Exercise aim ▸
Give back only one number: how many lines in the data below contain the word "root".
The data Start Marker
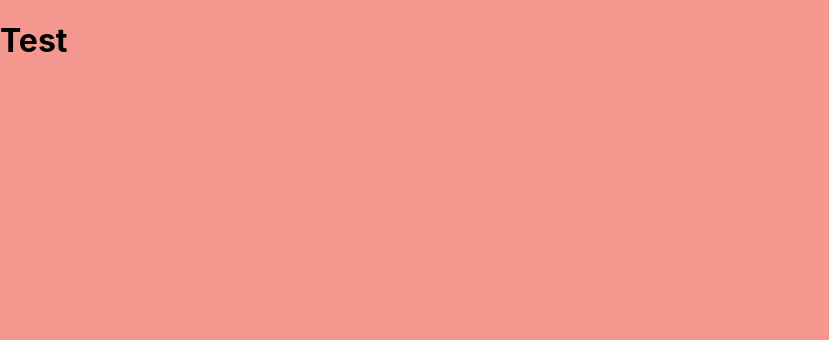
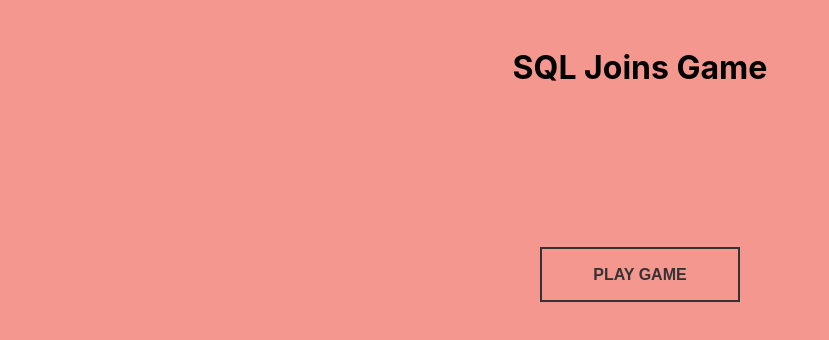
Before and after one commit to CamyH/Honours-Project, a React (Create React App) app in the folder client/: page / in a window 1280 px wide. Shown: the top 340 px of the page, without its empty margins (0-829 px from the left). Built offline with nearby package versions, Linux system fonts and the light colour scheme.

Commit message:
base styling for main menu

```diff
--- a/client/public/index.html
+++ b/client/public/index.html
@@ -24,7 +24,7 @@
       work correctly both with client-side routing and a non-root public URL.
       Learn how to configure a non-root public URL by running `npm run build`.
     -->
-    <title>React App</title>
+    <title>SQL Joins App</title>
   </head>
   <body>
     <noscript>You need to enable JavaScript to run this app.</noscript>
--- a/client/src/components/main-menu/MainMenu.jsx
+++ b/client/src/components/main-menu/MainMenu.jsx
@@ -1,9 +1,13 @@
 import React from "react";
+import "./main-menu.scss"
 
 function MainMenu() {
 	return (
 		<React.Fragment>
-			<h1>Test</h1>
+			<section id="main-menu-wrapper">
+				<h1 id="main-menu-header">SQL Joins Game</h1>
+				<button className="btn btn-rect-to-round btn-rect-to-round--black">Play Game</button>
+			</section>
 		</React.Fragment>
 	);
 }
--- a/client/src/components/main-menu/main-menu.scss
+++ b/client/src/components/main-menu/main-menu.scss
@@ -0,0 +1,44 @@
+
+:root {
+    --header-color: rgba(0, 0, 0, 1);
+}
+#main-menu-wrapper {
+    display: flex;
+	flex-direction: column;
+	align-items: center;
+    #main-menu-header {
+        color: var(--header-color);
+        font-size: 2rem;
+        margin: 3rem 0 10rem 0;
+    }
+    /*
+    * Button Styling from: https://enjeck.com/btns/
+    */
+    .btn {
+        text-transform: uppercase;
+        font-family: Arial, Helvetica, sans-serif;
+    }
+    .btn:hover .btn-slide-show-text1 {  margin-left: 65px; }
+    .btn-rect-to-round {
+        height: 55px;
+        width: 200px;
+        font-size: 1rem;
+        font-weight: 600;
+        background-color: transparent;
+        cursor: pointer;
+        transition: all 0.5s ease-in 0s;
+    }
+    .btn-rect-to-round:hover {
+        border-radius: 60px;
+        color: rgb(255, 255, 255) !important;
+    }
+    .btn-rect-to-round--black {
+        border: 2px solid rgb(51, 51, 51);
+        color: rgb(51, 51, 51) !important;
+    }
+    .btn-rect-to-round--black:hover {
+        border-color: rgb(51, 51, 51);
+        background-color: rgb(51, 51, 51);
+    }
+
+}
```
Also changed, not shown: 2 other files (tests, documents, lock files or other folders).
The data End Marker
Solution ▸
3